Problem to work on
Set the data down again so that every line matches exactly.
** Opening Data to examine block **
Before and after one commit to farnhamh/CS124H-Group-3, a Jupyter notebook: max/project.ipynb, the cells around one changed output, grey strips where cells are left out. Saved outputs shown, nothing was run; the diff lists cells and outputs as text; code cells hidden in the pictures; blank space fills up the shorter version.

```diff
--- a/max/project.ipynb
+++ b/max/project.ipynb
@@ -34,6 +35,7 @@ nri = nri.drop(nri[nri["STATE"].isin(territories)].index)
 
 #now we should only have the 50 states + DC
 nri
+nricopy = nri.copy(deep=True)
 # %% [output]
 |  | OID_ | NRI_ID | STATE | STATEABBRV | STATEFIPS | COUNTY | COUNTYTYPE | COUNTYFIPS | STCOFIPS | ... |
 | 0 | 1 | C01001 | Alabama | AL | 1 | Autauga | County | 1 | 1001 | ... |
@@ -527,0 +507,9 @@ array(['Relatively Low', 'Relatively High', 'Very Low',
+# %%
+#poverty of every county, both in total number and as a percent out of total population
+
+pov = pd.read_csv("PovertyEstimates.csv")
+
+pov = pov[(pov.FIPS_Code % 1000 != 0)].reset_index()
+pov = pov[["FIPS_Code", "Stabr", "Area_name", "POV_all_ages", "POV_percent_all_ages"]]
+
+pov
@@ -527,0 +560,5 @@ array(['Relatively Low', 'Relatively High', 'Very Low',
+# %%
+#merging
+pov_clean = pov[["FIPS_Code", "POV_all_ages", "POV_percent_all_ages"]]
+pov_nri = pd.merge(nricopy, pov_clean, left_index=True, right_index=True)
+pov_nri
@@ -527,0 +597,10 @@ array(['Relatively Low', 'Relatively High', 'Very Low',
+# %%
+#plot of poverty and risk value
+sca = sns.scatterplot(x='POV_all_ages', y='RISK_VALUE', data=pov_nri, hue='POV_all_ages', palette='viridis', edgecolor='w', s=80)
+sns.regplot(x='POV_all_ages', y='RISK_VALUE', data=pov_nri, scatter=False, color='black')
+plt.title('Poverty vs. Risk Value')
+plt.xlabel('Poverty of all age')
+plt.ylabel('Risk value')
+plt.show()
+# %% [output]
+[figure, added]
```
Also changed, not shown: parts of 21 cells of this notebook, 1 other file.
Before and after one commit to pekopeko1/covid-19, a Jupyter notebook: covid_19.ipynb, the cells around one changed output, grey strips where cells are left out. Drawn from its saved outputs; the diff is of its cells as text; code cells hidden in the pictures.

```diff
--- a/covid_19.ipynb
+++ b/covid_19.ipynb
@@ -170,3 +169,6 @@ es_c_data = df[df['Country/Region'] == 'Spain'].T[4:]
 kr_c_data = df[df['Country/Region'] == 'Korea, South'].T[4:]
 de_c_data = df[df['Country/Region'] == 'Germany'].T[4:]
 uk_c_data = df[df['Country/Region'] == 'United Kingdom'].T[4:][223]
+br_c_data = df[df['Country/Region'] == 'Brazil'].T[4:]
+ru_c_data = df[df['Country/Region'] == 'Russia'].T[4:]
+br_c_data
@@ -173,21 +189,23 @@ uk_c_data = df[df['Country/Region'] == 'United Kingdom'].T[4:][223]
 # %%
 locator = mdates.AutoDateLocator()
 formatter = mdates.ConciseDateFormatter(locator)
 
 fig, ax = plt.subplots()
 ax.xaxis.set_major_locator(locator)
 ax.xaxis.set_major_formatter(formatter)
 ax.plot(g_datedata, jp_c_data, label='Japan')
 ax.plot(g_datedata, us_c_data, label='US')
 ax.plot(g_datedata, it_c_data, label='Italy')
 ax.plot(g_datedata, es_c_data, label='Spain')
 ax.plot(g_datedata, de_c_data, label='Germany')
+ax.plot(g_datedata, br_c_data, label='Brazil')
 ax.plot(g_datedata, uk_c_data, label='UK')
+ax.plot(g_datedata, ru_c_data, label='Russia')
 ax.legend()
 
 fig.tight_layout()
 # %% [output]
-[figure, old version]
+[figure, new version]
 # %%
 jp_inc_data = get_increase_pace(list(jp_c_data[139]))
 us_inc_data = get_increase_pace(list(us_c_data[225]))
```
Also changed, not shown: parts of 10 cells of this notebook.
** Closing Data to examine block **
Answer area
Before and after one commit to farnhamh/CS124H-Group-3, a Jupyter notebook: max/project.ipynb, the cells around one changed output, grey strips where cells are left out. Saved outputs shown, nothing was run; the diff lists cells and outputs as text; code cells hidden in the pictures; blank space fills up the shorter version.

```diff
--- a/max/project.ipynb
+++ b/max/project.ipynb
@@ -34,6 +35,7 @@ nri = nri.drop(nri[nri["STATE"].isin(territories)].index)
 
 #now we should only have the 50 states + DC
 nri
+nricopy = nri.copy(deep=True)
 # %% [output]
 |  | OID_ | NRI_ID | STATE | STATEABBRV | STATEFIPS | COUNTY | COUNTYTYPE | COUNTYFIPS | STCOFIPS | ... |
 | 0 | 1 | C01001 | Alabama | AL | 1 | Autauga | County | 1 | 1001 | ... |
@@ -527,0 +507,9 @@ array(['Relatively Low', 'Relatively High', 'Very Low',
+# %%
+#poverty of every county, both in total number and as a percent out of total population
+
+pov = pd.read_csv("PovertyEstimates.csv")
+
+pov = pov[(pov.FIPS_Code % 1000 != 0)].reset_index()
+pov = pov[["FIPS_Code", "Stabr", "Area_name", "POV_all_ages", "POV_percent_all_ages"]]
+
+pov
@@ -527,0 +560,5 @@ array(['Relatively Low', 'Relatively High', 'Very Low',
+# %%
+#merging
+pov_clean = pov[["FIPS_Code", "POV_all_ages", "POV_percent_all_ages"]]
+pov_nri = pd.merge(nricopy, pov_clean, left_index=True, right_index=True)
+pov_nri
@@ -527,0 +597,10 @@ array(['Relatively Low', 'Relatively High', 'Very Low',
+# %%
+#plot of poverty and risk value
+sca = sns.scatterplot(x='POV_all_ages', y='RISK_VALUE', data=pov_nri, hue='POV_all_ages', palette='viridis', edgecolor='w', s=80)
+sns.regplot(x='POV_all_ages', y='RISK_VALUE', data=pov_nri, scatter=False, color='black')
+plt.title('Poverty vs. Risk Value')
+plt.xlabel('Poverty of all age')
+plt.ylabel('Risk value')
+plt.show()
+# %% [output]
+[figure, added]
```
Also changed, not shown: parts of 21 cells of this notebook, 1 other file.
Before and after one commit to pekopeko1/covid-19, a Jupyter notebook: covid_19.ipynb, the cells around one changed output, grey strips where cells are left out. Drawn from its saved outputs; the diff is of its cells as text; code cells hidden in the pictures.

```diff
--- a/covid_19.ipynb
+++ b/covid_19.ipynb
@@ -170,3 +169,6 @@ es_c_data = df[df['Country/Region'] == 'Spain'].T[4:]
 kr_c_data = df[df['Country/Region'] == 'Korea, South'].T[4:]
 de_c_data = df[df['Country/Region'] == 'Germany'].T[4:]
 uk_c_data = df[df['Country/Region'] == 'United Kingdom'].T[4:][223]
+br_c_data = df[df['Country/Region'] == 'Brazil'].T[4:]
+ru_c_data = df[df['Country/Region'] == 'Russia'].T[4:]
+br_c_data
@@ -173,21 +189,23 @@ uk_c_data = df[df['Country/Region'] == 'United Kingdom'].T[4:][223]
 # %%
 locator = mdates.AutoDateLocator()
 formatter = mdates.ConciseDateFormatter(locator)
 
 fig, ax = plt.subplots()
 ax.xaxis.set_major_locator(locator)
 ax.xaxis.set_major_formatter(formatter)
 ax.plot(g_datedata, jp_c_data, label='Japan')
 ax.plot(g_datedata, us_c_data, label='US')
 ax.plot(g_datedata, it_c_data, label='Italy')
 ax.plot(g_datedata, es_c_data, label='Spain')
 ax.plot(g_datedata, de_c_data, label='Germany')
+ax.plot(g_datedata, br_c_data, label='Brazil')
 ax.plot(g_datedata, uk_c_data, label='UK')
+ax.plot(g_datedata, ru_c_data, label='Russia')
 ax.legend()
 
 fig.tight_layout()
 # %% [output]
-[figure, old version]
+[figure, new version]
 # %%
 jp_inc_data = get_increase_pace(list(jp_c_data[139]))
 us_inc_data = get_increase_pace(list(us_c_data[225]))
```
Also changed, not shown: parts of 10 cells of this notebook.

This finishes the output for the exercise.